◆ **RECORDS FOR THE EXERCISE**
# # #
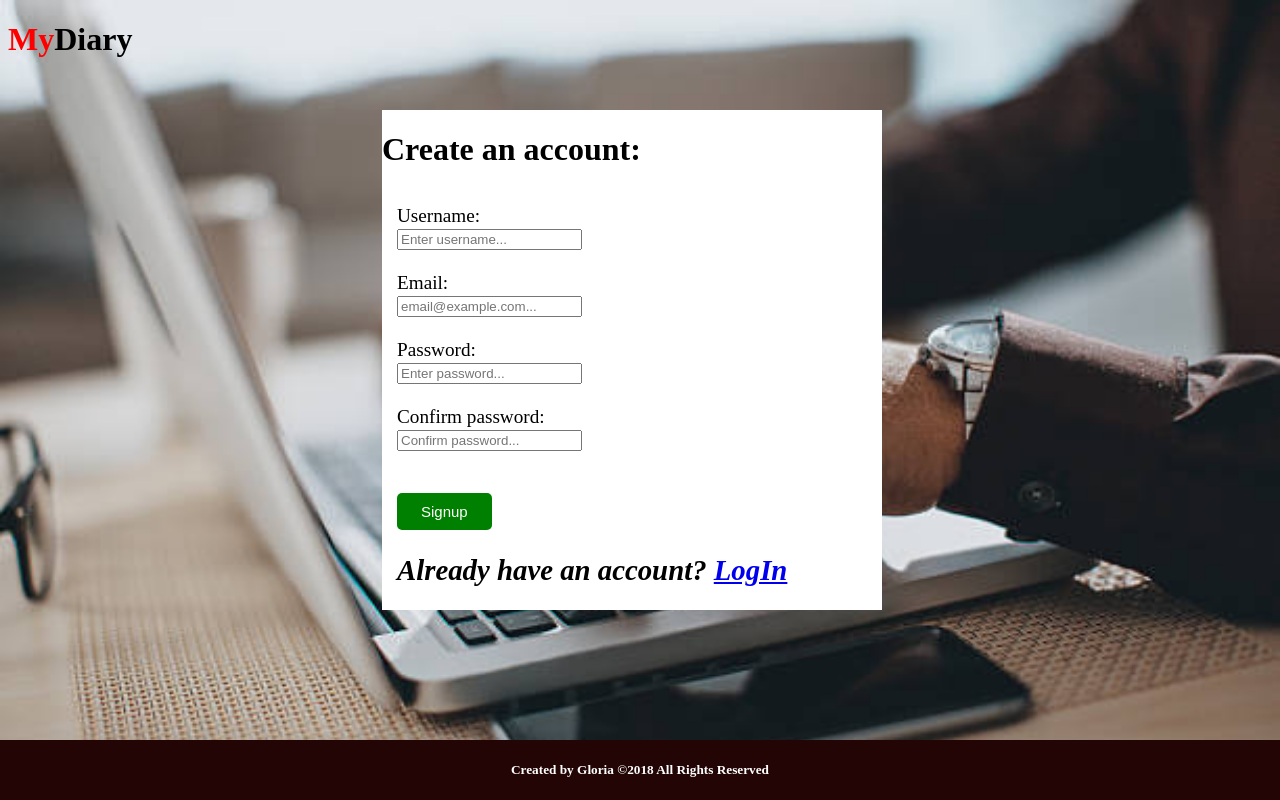
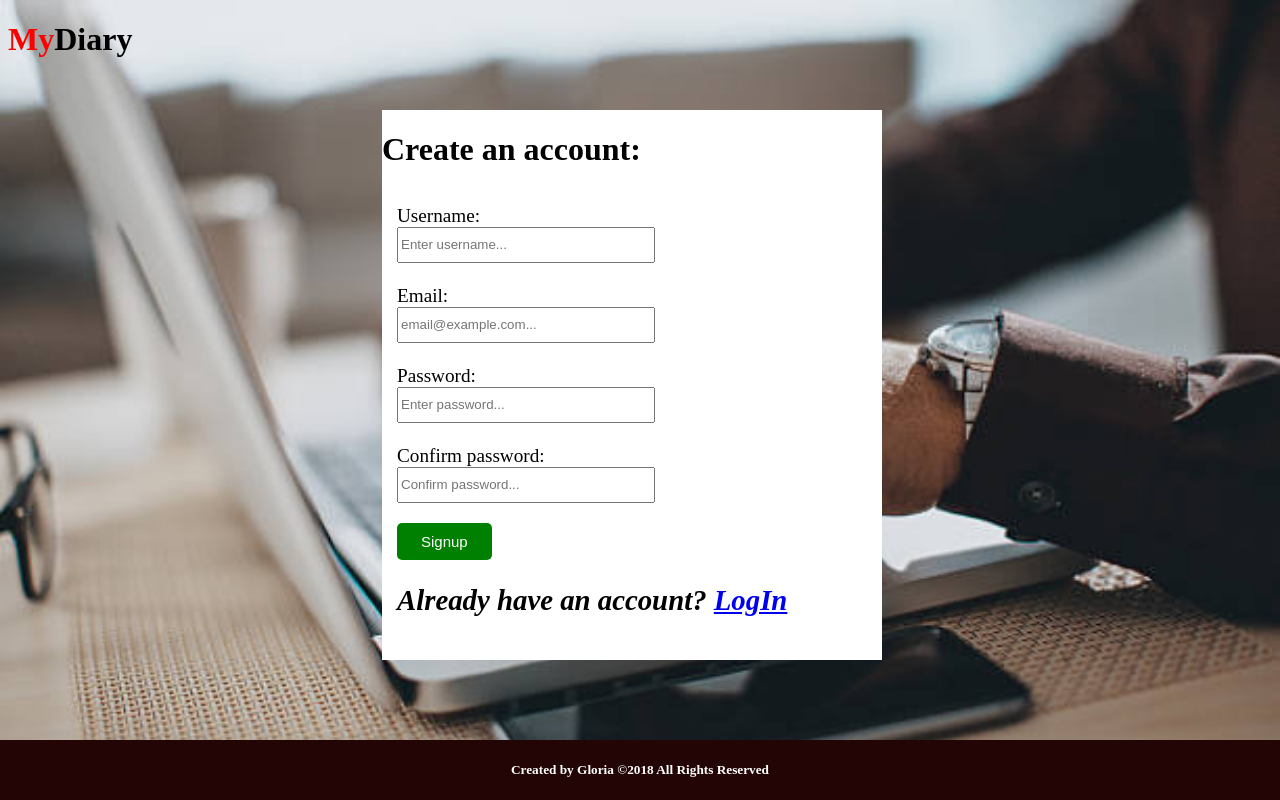
Before and after one commit to gloriaodipo/MyDiary-ch4, a PHP site: page /signup.html in a window 1280 px wide. Run offline with PHP 8.4, Linux system fonts and the light colour scheme; some libraries are stand-ins or nearby versions.

Commit message:
[FIX] Enlarge input fields on the signup and login forms

```diff
--- a/public/signup.html
+++ b/public/signup.html
@@ -36,7 +36,6 @@
       <input type="password" id="password1" placeholder="Confirm password..." pattern=".{8,}" required title="8 characters minimum">
       <br>
       <div class="alert-danger"></div>
-      <br>
       <button type="submit">Signup</button>
       <h2>
         <i>Already have an account?
--- a/public/static/style.css
+++ b/public/static/style.css
@@ -94,7 +94,7 @@ button {
 .form {
   background-color: white;
   position: absolute;
-  height: 500px;
+  height: 550px;
   width: 500px;
   top: 30%;
   left: 40%;
@@ -245,3 +245,19 @@ textarea {
 #delete {
   background-color: red;
 }
+#username {
+  width: 250px;
+  height: 30px;
+}
+#email {
+  width: 250px;
+  height: 30px;
+}
+#password {
+  width: 250px;
+  height: 30px;
+}
+#password1 {
+  width: 250px;
+  height: 30px;
+}
```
# # #
Look through the listing, and copy each line in which the string "html" turns up.

Before and after one commit to gloriaodipo/MyDiary-ch4, a PHP site: page /signup.html in a window 1280 px wide. Run offline with PHP 8.4, Linux system fonts and the light colour scheme; some libraries are stand-ins or nearby versions.
--- a/public/signup.html
+++ b/public/signup.html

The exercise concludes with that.